Records from a data source:
= Beginning of Section =
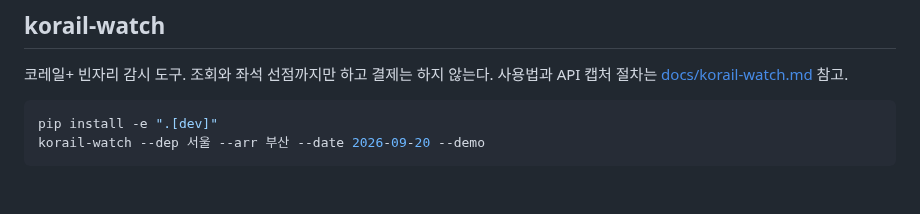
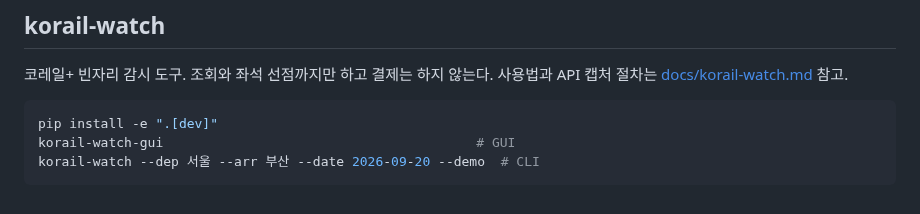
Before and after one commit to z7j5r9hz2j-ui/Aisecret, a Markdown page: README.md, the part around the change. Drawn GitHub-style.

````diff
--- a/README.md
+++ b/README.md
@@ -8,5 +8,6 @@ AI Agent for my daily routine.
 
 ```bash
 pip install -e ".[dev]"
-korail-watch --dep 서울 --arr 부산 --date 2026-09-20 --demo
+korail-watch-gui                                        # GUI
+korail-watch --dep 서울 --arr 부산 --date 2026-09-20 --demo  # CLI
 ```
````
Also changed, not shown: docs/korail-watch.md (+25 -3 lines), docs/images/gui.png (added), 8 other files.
= End of Section =
**Task objective:** Reproduce the records in full and leave the images behind.

**Task result:**
Before and after one commit to z7j5r9hz2j-ui/Aisecret, a Markdown page: README.md, the part around the change. Drawn GitHub-style.

````diff
--- a/README.md
+++ b/README.md
@@ -8,5 +8,6 @@ AI Agent for my daily routine.
 
 ```bash
 pip install -e ".[dev]"
-korail-watch --dep 서울 --arr 부산 --date 2026-09-20 --demo
+korail-watch-gui                                        # GUI
+korail-watch --dep 서울 --arr 부산 --date 2026-09-20 --demo  # CLI
 ```
````
Also changed, not shown: docs/korail-watch.md (+25 -3 lines), docs/images/gui.png (added), 8 other files.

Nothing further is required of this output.